It’s a big job and we’re here to help. Through this and our other newsletters and Health Facilities Management magazine and its website we try to make your job as a facility professional a little easier by providing authoritative information from industry experts.

For example, our new partner NRG Business provides sponsored content in this newsletter that gives a compelling case on the importance of measuring energy use.

The path to energy savings starts with benchmarking energy performance of your facilities, advice that may be old hat for many of you.
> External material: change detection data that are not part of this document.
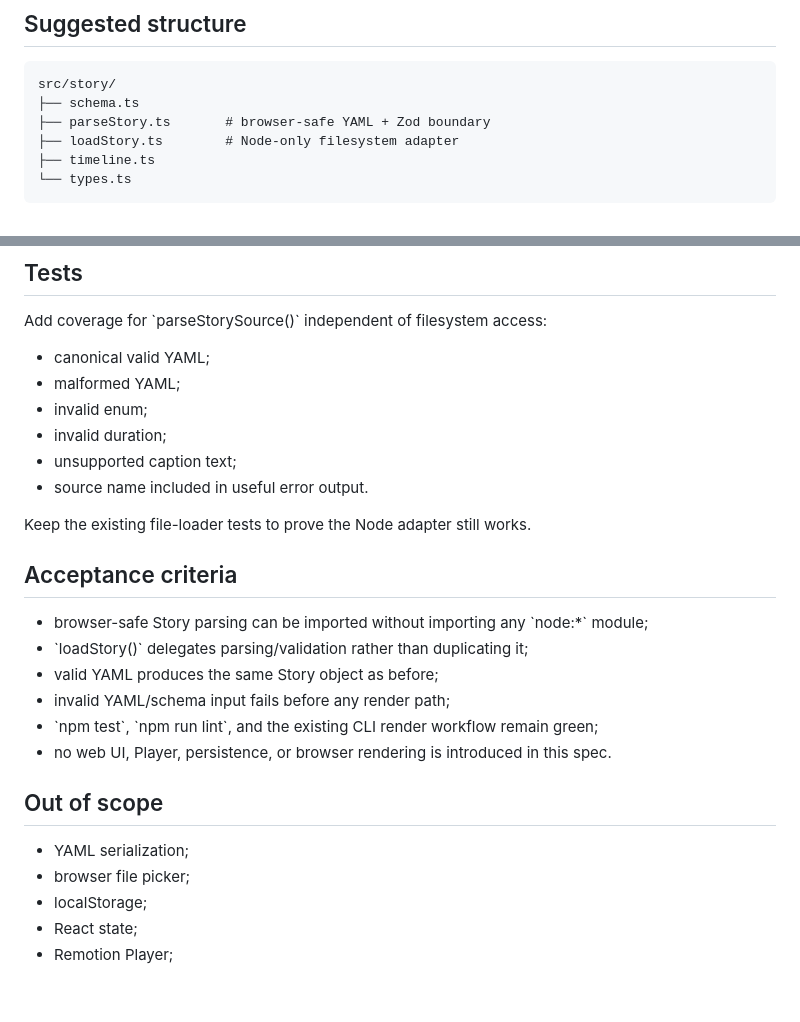
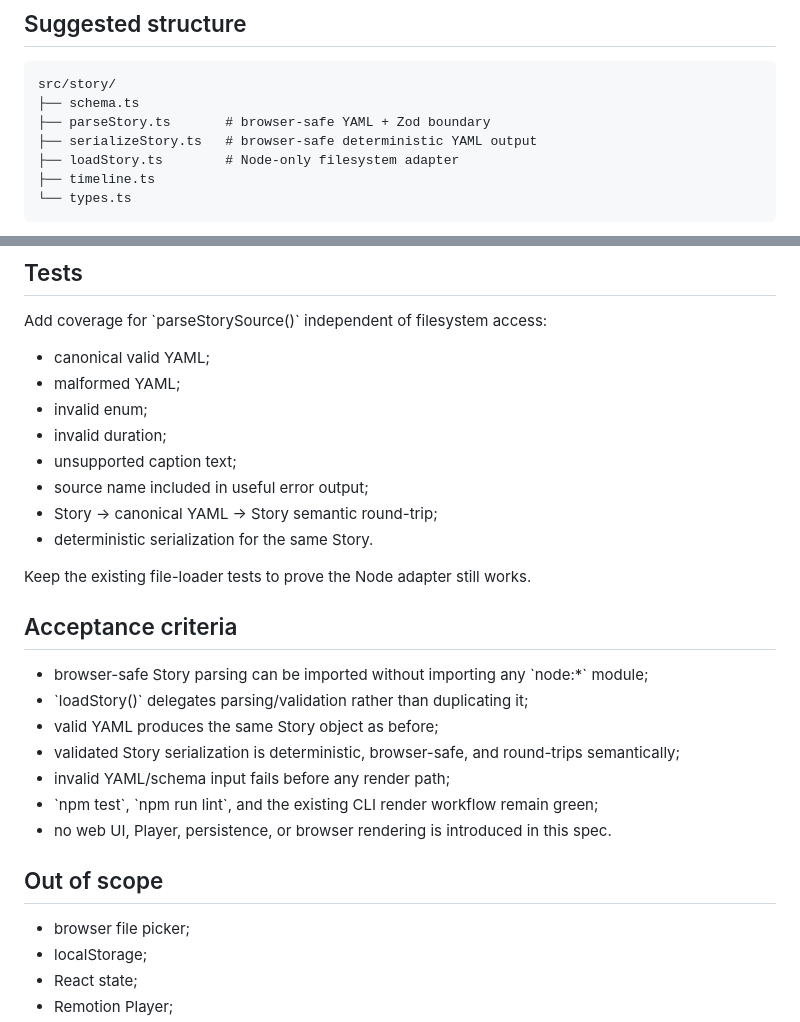
Before and after one commit to juanse-dev/tora-video-engine, a Markdown page: docs/web/WEB-001-browser-story-boundary.md, 2 parts joined by grey strips. Drawn GitHub-style; blank space fills up the shorter version.

Commit message:
docs: add canonical Story serialization boundary

```diff
--- a/docs/web/WEB-001-browser-story-boundary.md
+++ b/docs/web/WEB-001-browser-story-boundary.md
@@ -77,6 +77,7 @@ The refactor must preserve:
 src/story/
 ├── schema.ts
 ├── parseStory.ts       # browser-safe YAML + Zod boundary
+├── serializeStory.ts   # browser-safe deterministic YAML output
 ├── loadStory.ts        # Node-only filesystem adapter
 ├── timeline.ts
 └── types.ts
@@ -93,7 +94,9 @@ Add coverage for \`parseStorySource()\` independent of filesystem access:
 - invalid enum;
 - invalid duration;
 - unsupported caption text;
-- source name included in useful error output.
+- source name included in useful error output;
+- Story → canonical YAML → Story semantic round-trip;
+- deterministic serialization for the same Story.
 
 Keep the existing file-loader tests to prove the Node adapter still works.
 
@@ -102,13 +105,13 @@ Keep the existing file-loader tests to prove the Node adapter still works.
 - browser-safe Story parsing can be imported without importing any \`node:*\` module;
 - \`loadStory()\` delegates parsing/validation rather than duplicating it;
 - valid YAML produces the same Story object as before;
+- validated Story serialization is deterministic, browser-safe, and round-trips semantically;
 - invalid YAML/schema input fails before any render path;
 - \`npm test\`, \`npm run lint\`, and the existing CLI render workflow remain green;
 - no web UI, Player, persistence, or browser rendering is introduced in this spec.
 
 ## Out of scope
 
-- YAML serialization;
 - browser file picker;
 - localStorage;
 - React state;
```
But it also may be new for others who are still learning the nuances of the business or possibly find the task of measuring energy use daunting.

New or not, benchmarking is a path you must take and continue. “Energy is about 50 percent of a health care facility manager’s budget,” says Terry M. Scott, who serves as the director of engineering and construction services for three of the hospitals in the Houston-based Memorial Hermann Health System.

The system is proof that benchmarking and energy efficiency are invaluable. Its 14 hospitals saved $47 million in five years by implementing energy-saving measures.

“If you don’t get benchmarked, you can’t measure what you’re doing,” says Scott, SASHE, CHFM, CHSP, president-elect of the American Society for Healthcare Engineering (ASHE).

Which leads me to ASHE, another excellent resource for expanding your knowledge of health care facility management and staying on top of latest codes and regulations that impact your job as well as ways to cut energy use and thus costs.

ASHE offers detailed guidance on building systems in the latest editions of the Mechanical Systems Handbook for Health Care Facilities and the Electrical Systems Handbook for Health Care Facilities.

NRG’s report also references other excellent resources you can turn to for information on keeping your facilities running lean and mean such as the U.S. Department of Energy and the U.S. Environmental Protection Agency.

So there are plenty of resources out there for you, which is a good thing. Knowledge is power and the kind you want in abundance.